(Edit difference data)
__________

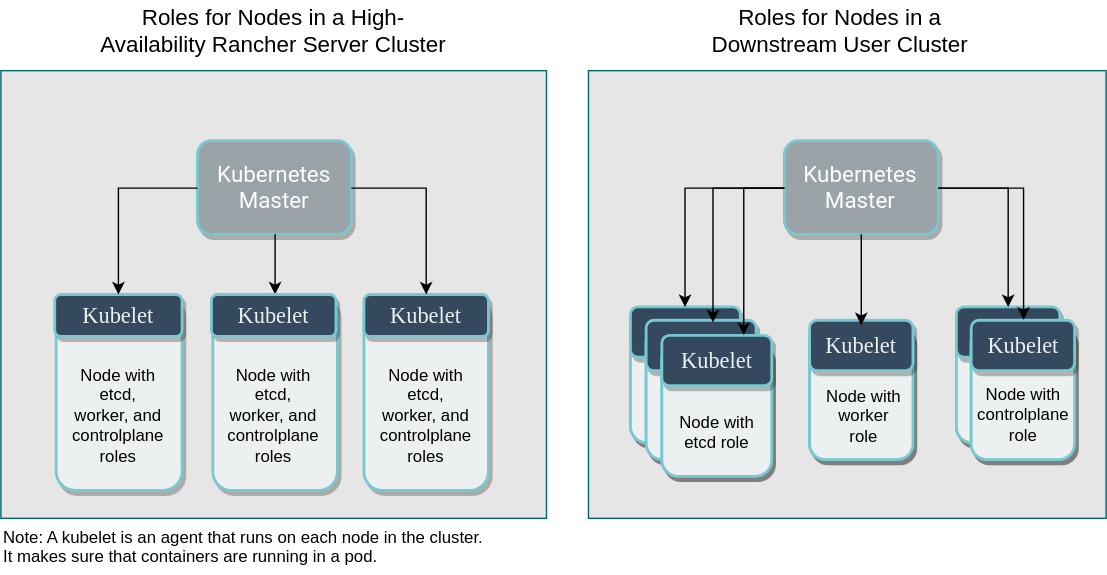
Earlier version of the draw.io export static/img/rancher/rancher-architecture-node-roles.svg (rancher/docs). Source tidied: cells renumbered, new cells last; positions are measured from the earlier drawing's top-left corner, leaving out a move shared by most shapes.
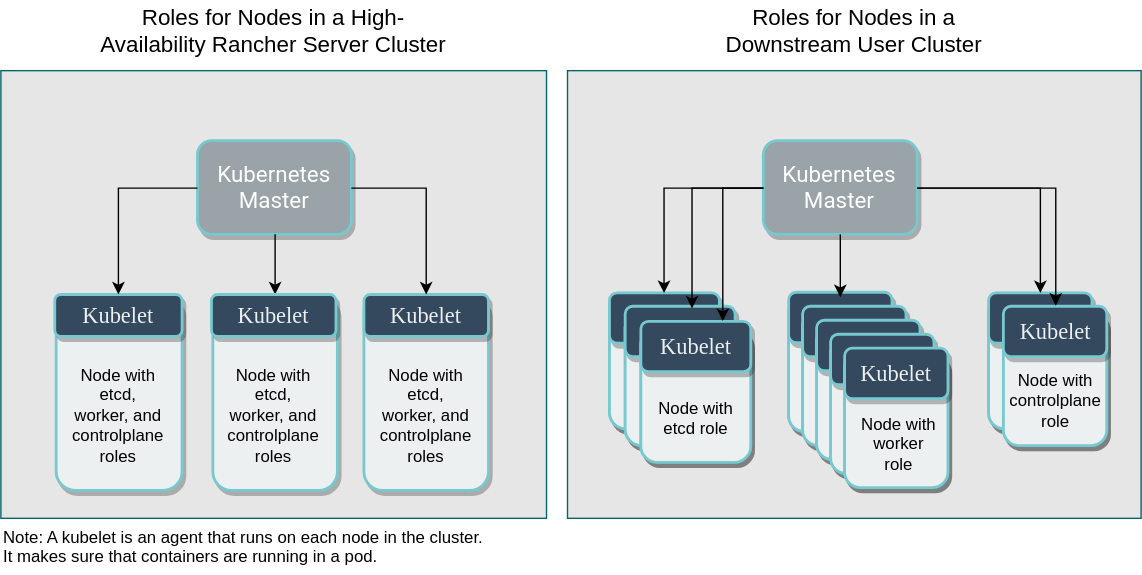
The same diagram one commit later.

Diff of the diagram source:
```diff
@@ -6,7 +6,7 @@
       <mxGeometry x="64" width="262" height="42" as="geometry" />
     </mxCell>
     <mxCell id="3" value="&lt;font style=&quot;font-size: 16px&quot;&gt;Roles for Nodes in a Downstream User Cluster&lt;br&gt;&lt;/font&gt;" style="text;html=1;strokeColor=none;fillColor=none;align=center;verticalAlign=middle;whiteSpace=wrap;rounded=0;" parent="1" vertex="1">
-      <mxGeometry x="480" width="240" height="42" as="geometry" />
+      <mxGeometry x="490" width="240" height="42" as="geometry" />
     </mxCell>
     <mxCell id="4" style="group;" parent="1" vertex="1">
       <mxGeometry y="50" width="390" height="320" as="geometry" />
@@ -56,17 +56,28 @@
     <mxCell id="19" value="Node with etcd, worker, and controlplane roles" style="text;html=1;strokeColor=none;fillColor=none;align=center;verticalAlign=middle;whiteSpace=wrap;rounded=0;" parent="4" vertex="1">
       <mxGeometry x="283.5" y="236" width="40" height="20" as="geometry" />
     </mxCell>
-    <mxCell id="20" style="group;" parent="1" vertex="1">
-      <mxGeometry x="420" y="50" width="370" height="320" as="geometry" />
-    </mxCell>
+    <mxCell id="56" style="edgeStyle=orthogonalEdgeStyle;rounded=0;jettySize=auto;html=1;" parent="1" edge="1" source="22">
+      <mxGeometry relative="1" as="geometry">
+        <Array as="points">
+          <mxPoint x="615" y="212" />
+          <mxPoint x="645" y="212" />
+        </Array>
+      </mxGeometry>
+    </mxCell>
+    <mxCell id="58" value="Note: A kubelet is an agent that runs on each node in the cluster. It makes sure that containers are running in a pod." style="text;html=1;strokeColor=none;fillColor=none;align=left;verticalAlign=middle;whiteSpace=wrap;rounded=0;" parent="1" vertex="1">
+      <mxGeometry y="370" width="346" height="40" as="geometry" />
+    </mxCell>
+    <mxCell id="65" style="group;" parent="1" vertex="1">
+      <mxGeometry x="405" y="50" width="410" height="320" as="geometry" />
+    </mxCell>
-    <mxCell id="21" style="whiteSpace=wrap;html=1;fontColor=none;labelBackgroundColor=none;noLabel=1;strokeColor=#006666;fillColor=#E6E6E6;" parent="20" vertex="1">
-      <mxGeometry width="370" height="320" as="geometry" />
+    <mxCell id="21" style="whiteSpace=wrap;html=1;fontColor=none;labelBackgroundColor=none;noLabel=1;strokeColor=#006666;fillColor=#E6E6E6;" parent="65" vertex="1">
+      <mxGeometry width="410" height="320" as="geometry" />
     </mxCell>
-    <mxCell id="22" value="&lt;font style=&quot;font-size: 16px&quot; color=&quot;#FFFFFF&quot;&gt;Kubernetes Master&lt;br&gt;&lt;/font&gt;" style="rounded=1;whiteSpace=wrap;html=1;shadow=1;comic=0;strokeColor=#78C9CF;strokeWidth=2;fillColor=#99a3a8;fontFamily=roboto;fontColor=#313131;align=center;gradientColor=none;labelBackgroundColor=none;" parent="1" vertex="1">
-      <mxGeometry x="560" y="100" width="110" height="67" as="geometry" />
+    <mxCell id="22" value="&lt;font style=&quot;font-size: 16px&quot; color=&quot;#FFFFFF&quot;&gt;Kubernetes Master&lt;br&gt;&lt;/font&gt;" style="rounded=1;whiteSpace=wrap;html=1;shadow=1;comic=0;strokeColor=#78C9CF;strokeWidth=2;fillColor=#99a3a8;fontFamily=roboto;fontColor=#313131;align=center;gradientColor=none;labelBackgroundColor=none;" parent="65" vertex="1">
+      <mxGeometry x="140" y="50" width="110" height="67" as="geometry" />
     </mxCell>
-    <mxCell id="23" style="group;" parent="1" vertex="1">
-      <mxGeometry x="450" y="220" width="101" height="120" as="geometry" />
+    <mxCell id="23" style="group;" parent="65" vertex="1">
+      <mxGeometry x="30" y="160" width="101" height="120" as="geometry" />
     </mxCell>
     <mxCell id="24" style="group;" parent="23" vertex="1">
       <mxGeometry width="101" height="120" as="geometry" />
@@ -116,17 +127,17 @@
     <mxCell id="39" value="&lt;div style=&quot;text-align: center ; font-size: 16px&quot;&gt;&lt;font style=&quot;font-size: 16px&quot; face=&quot;Tahoma&quot;&gt;&lt;span&gt;&lt;font style=&quot;font-size: 16px&quot; color=&quot;#ecf0f1&quot;&gt;Kubelet&lt;/font&gt;&lt;/span&gt;&lt;/font&gt;&lt;/div&gt;" style="rounded=1;whiteSpace=wrap;html=1;shadow=1;comic=0;strokeColor=#78C9CF;strokeWidth=2;fillColor=#34495E;fontColor=#313131;align=center;fontFamily=roboto;gradientColor=none;" parent="36" vertex="1">
       <mxGeometry y="-4.8" width="78.6" height="36" as="geometry" />
     </mxCell>
-    <mxCell id="40" style="edgeStyle=orthogonalEdgeStyle;rounded=0;jettySize=auto;html=1;entryX=0.5;entryY=0;entryDx=0;entryDy=0;" parent="1" edge="1" source="22" target="29">
+    <mxCell id="40" style="edgeStyle=orthogonalEdgeStyle;rounded=0;jettySize=auto;html=1;entryX=0.5;entryY=0;entryDx=0;entryDy=0;" parent="65" edge="1" source="22" target="29">
       <mxGeometry relative="1" as="geometry" />
     </mxCell>
-    <mxCell id="41" style="edgeStyle=orthogonalEdgeStyle;rounded=0;jettySize=auto;html=1;entryX=0.608;entryY=0.044;entryDx=0;entryDy=0;entryPerimeter=0;" parent="1" edge="1" source="22" target="34">
+    <mxCell id="41" style="edgeStyle=orthogonalEdgeStyle;rounded=0;jettySize=auto;html=1;entryX=0.608;entryY=0.044;entryDx=0;entryDy=0;entryPerimeter=0;" parent="65" edge="1" source="22" target="34">
       <mxGeometry relative="1" as="geometry" />
     </mxCell>
-    <mxCell id="42" style="edgeStyle=orthogonalEdgeStyle;rounded=0;jettySize=auto;html=1;entryX=0.75;entryY=0;entryDx=0;entryDy=0;" parent="1" edge="1" source="22" target="39">
+    <mxCell id="42" style="edgeStyle=orthogonalEdgeStyle;rounded=0;jettySize=auto;html=1;entryX=0.75;entryY=0;entryDx=0;entryDy=0;" parent="65" edge="1" source="22" target="39">
       <mxGeometry relative="1" as="geometry" />
     </mxCell>
-    <mxCell id="43" style="group;" parent="1" vertex="1">
-      <mxGeometry x="683" y="220" width="95" height="120" as="geometry" />
+    <mxCell id="43" style="group;" parent="65" vertex="1">
+      <mxGeometry x="301" y="160" width="95" height="120" as="geometry" />
     </mxCell>
     <mxCell id="44" style="group;" parent="43" vertex="1">
       <mxGeometry width="95" height="120" as="geometry" />
@@ -161,28 +172,17 @@
     <mxCell id="54" value="&lt;div style=&quot;text-align: center ; font-size: 16px&quot;&gt;&lt;font style=&quot;font-size: 16px&quot; face=&quot;Tahoma&quot;&gt;&lt;span&gt;&lt;font style=&quot;font-size: 16px&quot; color=&quot;#ecf0f1&quot;&gt;Kubelet&lt;/font&gt;&lt;/span&gt;&lt;/font&gt;&lt;/div&gt;" style="rounded=1;whiteSpace=wrap;html=1;shadow=1;comic=0;strokeColor=#78C9CF;strokeWidth=2;fillColor=#34495E;fontColor=#313131;align=center;fontFamily=roboto;gradientColor=none;" parent="51" vertex="1">
       <mxGeometry y="-3.6" width="73.9" height="36" as="geometry" />
     </mxCell>
-    <mxCell id="55" style="edgeStyle=orthogonalEdgeStyle;rounded=0;jettySize=auto;html=1;entryX=0.5;entryY=0;entryDx=0;entryDy=0;" parent="1" edge="1" source="22" target="49">
+    <mxCell id="55" style="edgeStyle=orthogonalEdgeStyle;rounded=0;jettySize=auto;html=1;entryX=0.5;entryY=0;entryDx=0;entryDy=0;" parent="65" edge="1" source="22" target="49">
       <mxGeometry relative="1" as="geometry" />
     </mxCell>
-    <mxCell id="56" style="edgeStyle=orthogonalEdgeStyle;rounded=0;jettySize=auto;html=1;" parent="1" edge="1" source="22">
-      <mxGeometry relative="1" as="geometry">
-        <Array as="points">
-          <mxPoint x="615" y="212" />
-          <mxPoint x="645" y="212" />
-        </Array>
-      </mxGeometry>
-    </mxCell>
-    <mxCell id="57" style="edgeStyle=orthogonalEdgeStyle;rounded=0;jettySize=auto;html=1;entryX=0.5;entryY=0;entryDx=0;entryDy=0;" parent="1" edge="1" source="22" target="54">
+    <mxCell id="57" style="edgeStyle=orthogonalEdgeStyle;rounded=0;jettySize=auto;html=1;entryX=0.5;entryY=0;entryDx=0;entryDy=0;" parent="65" edge="1" source="22" target="54">
       <mxGeometry relative="1" as="geometry" />
     </mxCell>
-    <mxCell id="58" value="Note: A kubelet is an agent that runs on each node in the cluster. It makes sure that containers are running in a pod." style="text;html=1;strokeColor=none;fillColor=none;align=left;verticalAlign=middle;whiteSpace=wrap;rounded=0;" parent="1" vertex="1">
-      <mxGeometry y="370" width="346" height="40" as="geometry" />
-    </mxCell>
-    <mxCell id="59" style="group;" parent="1" vertex="1">
-      <mxGeometry x="578.1" y="232" width="73.9" height="96" as="geometry" />
+    <mxCell id="59" style="group;" parent="65" vertex="1">
+      <mxGeometry x="158.1" y="172" width="73.9" height="96" as="geometry" />
     </mxCell>
     <mxCell id="60" style="group;rounded=1;fontFamily=roboto;strokeColor=#78C9CF;shadow=1;fontColor=#FFFFFF;verticalAlign=middle;strokeWidth=2;fillColor=#ecf0f1;" parent="59" vertex="1">
-      <mxGeometry width="73.9" height="96" as="geometry" />
+      <mxGeometry y="-10" width="73.9" height="96" as="geometry" />
     </mxCell>
     <mxCell id="61" style="rounded=1;whiteSpace=wrap;html=1;shadow=1;comic=0;strokeColor=#78C9CF;strokeWidth=2;fillColor=#ecf0f1;fontFamily=roboto;fontColor=#FFFFFF;align=center;" parent="60" vertex="1">
       <mxGeometry width="73.9" height="96" as="geometry" />
@@ -193,8 +193,56 @@
     <mxCell id="63" value="&lt;div style=&quot;text-align: center ; font-size: 16px&quot;&gt;&lt;font style=&quot;font-size: 16px&quot; face=&quot;Tahoma&quot;&gt;&lt;span&gt;&lt;font style=&quot;font-size: 16px&quot; color=&quot;#ecf0f1&quot;&gt;Kubelet&lt;/font&gt;&lt;/span&gt;&lt;/font&gt;&lt;/div&gt;" style="rounded=1;whiteSpace=wrap;html=1;shadow=1;comic=0;strokeColor=#78C9CF;strokeWidth=2;fillColor=#34495E;fontColor=#313131;align=center;fontFamily=roboto;gradientColor=none;" parent="60" vertex="1">
       <mxGeometry y="-3.6" width="73.9" height="36" as="geometry" />
     </mxCell>
-    <mxCell id="64" style="edgeStyle=orthogonalEdgeStyle;rounded=0;jettySize=auto;html=1;" parent="1" edge="1" source="22" target="61">
+    <mxCell id="64" style="edgeStyle=orthogonalEdgeStyle;rounded=0;jettySize=auto;html=1;" parent="65" edge="1" source="22" target="61">
       <mxGeometry relative="1" as="geometry" />
     </mxCell>
+    <mxCell id="66" style="group;rounded=1;fontFamily=roboto;strokeColor=#78C9CF;shadow=1;fontColor=#FFFFFF;verticalAlign=middle;strokeWidth=2;fillColor=#ecf0f1;" parent="65" vertex="1">
+      <mxGeometry x="168.1" y="172" width="73.9" height="96" as="geometry" />
+    </mxCell>
+    <mxCell id="67" style="rounded=1;whiteSpace=wrap;html=1;shadow=1;comic=0;strokeColor=#78C9CF;strokeWidth=2;fillColor=#ecf0f1;fontFamily=roboto;fontColor=#FFFFFF;align=center;" parent="66" vertex="1">
+      <mxGeometry width="73.9" height="96" as="geometry" />
+    </mxCell>
+    <mxCell id="68" value="Node with worker role" style="text;html=1;strokeColor=none;fillColor=none;align=center;verticalAlign=middle;whiteSpace=wrap;rounded=0;" parent="66" vertex="1">
+      <mxGeometry x="10" y="40" width="58" height="48" as="geometry" />
+    </mxCell>
+    <mxCell id="69" value="&lt;div style=&quot;text-align: center ; font-size: 16px&quot;&gt;&lt;font style=&quot;font-size: 16px&quot; face=&quot;Tahoma&quot;&gt;&lt;span&gt;&lt;font style=&quot;font-size: 16px&quot; color=&quot;#ecf0f1&quot;&gt;Kubelet&lt;/font&gt;&lt;/span&gt;&lt;/font&gt;&lt;/div&gt;" style="rounded=1;whiteSpace=wrap;html=1;shadow=1;comic=0;strokeColor=#78C9CF;strokeWidth=2;fillColor=#34495E;fontColor=#313131;align=center;fontFamily=roboto;gradientColor=none;" parent="66" vertex="1">
+      <mxGeometry y="-3.6" width="73.9" height="36" as="geometry" />
+    </mxCell>
+    <mxCell id="70" style="group;rounded=1;fontFamily=roboto;strokeColor=#78C9CF;shadow=1;fontColor=#FFFFFF;verticalAlign=middle;strokeWidth=2;fillColor=#ecf0f1;" parent="65" vertex="1">
+      <mxGeometry x="178.1" y="182" width="73.9" height="96" as="geometry" />
+    </mxCell>
+    <mxCell id="71" style="rounded=1;whiteSpace=wrap;html=1;shadow=1;comic=0;strokeColor=#78C9CF;strokeWidth=2;fillColor=#ecf0f1;fontFamily=roboto;fontColor=#FFFFFF;align=center;" parent="70" vertex="1">
+      <mxGeometry width="73.9" height="96" as="geometry" />
+    </mxCell>
+    <mxCell id="72" value="Node with worker role" style="text;html=1;strokeColor=none;fillColor=none;align=center;verticalAlign=middle;whiteSpace=wrap;rounded=0;" parent="70" vertex="1">
+      <mxGeometry x="10" y="40" width="58" height="48" as="geometry" />
+    </mxCell>
+    <mxCell id="73" value="&lt;div style=&quot;text-align: center ; font-size: 16px&quot;&gt;&lt;font style=&quot;font-size: 16px&quot; face=&quot;Tahoma&quot;&gt;&lt;span&gt;&lt;font style=&quot;font-size: 16px&quot; color=&quot;#ecf0f1&quot;&gt;Kubelet&lt;/font&gt;&lt;/span&gt;&lt;/font&gt;&lt;/div&gt;" style="rounded=1;whiteSpace=wrap;html=1;shadow=1;comic=0;strokeColor=#78C9CF;strokeWidth=2;fillColor=#34495E;fontColor=#313131;align=center;fontFamily=roboto;gradientColor=none;" parent="70" vertex="1">
+      <mxGeometry y="-3.6" width="73.9" height="36" as="geometry" />
+    </mxCell>
+    <mxCell id="74" style="group;rounded=1;fontFamily=roboto;strokeColor=#78C9CF;shadow=1;fontColor=#FFFFFF;verticalAlign=middle;strokeWidth=2;fillColor=#ecf0f1;" parent="65" vertex="1">
+      <mxGeometry x="188.1" y="192" width="73.9" height="96" as="geometry" />
+    </mxCell>
+    <mxCell id="75" style="rounded=1;whiteSpace=wrap;html=1;shadow=1;comic=0;strokeColor=#78C9CF;strokeWidth=2;fillColor=#ecf0f1;fontFamily=roboto;fontColor=#FFFFFF;align=center;" parent="74" vertex="1">
+      <mxGeometry width="73.9" height="96" as="geometry" />
+    </mxCell>
+    <mxCell id="76" value="Node with worker role" style="text;html=1;strokeColor=none;fillColor=none;align=center;verticalAlign=middle;whiteSpace=wrap;rounded=0;" parent="74" vertex="1">
+      <mxGeometry x="10" y="40" width="58" height="48" as="geometry" />
+    </mxCell>
+    <mxCell id="77" value="&lt;div style=&quot;text-align: center ; font-size: 16px&quot;&gt;&lt;font style=&quot;font-size: 16px&quot; face=&quot;Tahoma&quot;&gt;&lt;span&gt;&lt;font style=&quot;font-size: 16px&quot; color=&quot;#ecf0f1&quot;&gt;Kubelet&lt;/font&gt;&lt;/span&gt;&lt;/font&gt;&lt;/div&gt;" style="rounded=1;whiteSpace=wrap;html=1;shadow=1;comic=0;strokeColor=#78C9CF;strokeWidth=2;fillColor=#34495E;fontColor=#313131;align=center;fontFamily=roboto;gradientColor=none;" parent="74" vertex="1">
+      <mxGeometry y="-3.6" width="73.9" height="36" as="geometry" />
+    </mxCell>
+    <mxCell id="78" style="group;rounded=1;fontFamily=roboto;strokeColor=#78C9CF;shadow=1;fontColor=#FFFFFF;verticalAlign=middle;strokeWidth=2;fillColor=#ecf0f1;" parent="65" vertex="1">
+      <mxGeometry x="198.1" y="202" width="73.9" height="96" as="geometry" />
+    </mxCell>
+    <mxCell id="79" style="rounded=1;whiteSpace=wrap;html=1;shadow=1;comic=0;strokeColor=#78C9CF;strokeWidth=2;fillColor=#ecf0f1;fontFamily=roboto;fontColor=#FFFFFF;align=center;" parent="78" vertex="1">
+      <mxGeometry width="73.9" height="96" as="geometry" />
+    </mxCell>
+    <mxCell id="80" value="Node with worker role" style="text;html=1;strokeColor=none;fillColor=none;align=center;verticalAlign=middle;whiteSpace=wrap;rounded=0;" parent="78" vertex="1">
+      <mxGeometry x="10" y="40" width="58" height="48" as="geometry" />
+    </mxCell>
+    <mxCell id="81" value="&lt;div style=&quot;text-align: center ; font-size: 16px&quot;&gt;&lt;font style=&quot;font-size: 16px&quot; face=&quot;Tahoma&quot;&gt;&lt;span&gt;&lt;font style=&quot;font-size: 16px&quot; color=&quot;#ecf0f1&quot;&gt;Kubelet&lt;/font&gt;&lt;/span&gt;&lt;/font&gt;&lt;/div&gt;" style="rounded=1;whiteSpace=wrap;html=1;shadow=1;comic=0;strokeColor=#78C9CF;strokeWidth=2;fillColor=#34495E;fontColor=#313131;align=center;fontFamily=roboto;gradientColor=none;" parent="78" vertex="1">
+      <mxGeometry y="-3.6" width="73.9" height="36" as="geometry" />
+    </mxCell>
   </root>
 </mxGraphModel>
```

__________

=== What this task involves ===
Please find every line in the records that contains the word "with", and copy it out.

=== Solution to this task ===
     <mxCell id="19" value="Node with etcd, worker, and controlplane roles" style="text;html=1;strokeColor=none;fillColor=none;align=center;verticalAlign=middle;whiteSpace=wrap;rounded=0;" parent="4" vertex="1">
+    <mxCell id="68" value="Node with worker role" style="text;html=1;strokeColor=none;fillColor=none;align=center;verticalAlign=middle;whiteSpace=wrap;rounded=0;" parent="66" vertex="1">
+    <mxCell id="72" value="Node with worker role" style="text;html=1;strokeColor=none;fillColor=none;align=center;verticalAlign=middle;whiteSpace=wrap;rounded=0;" parent="70" vertex="1">
+    <mxCell id="76" value="Node with worker role" style="text;html=1;strokeColor=none;fillColor=none;align=center;verticalAlign=middle;whiteSpace=wrap;rounded=0;" parent="74" vertex="1">
+    <mxCell id="80" value="Node with worker role" style="text;html=1;strokeColor=none;fillColor=none;align=center;verticalAlign=middle;whiteSpace=wrap;rounded=0;" parent="78" vertex="1">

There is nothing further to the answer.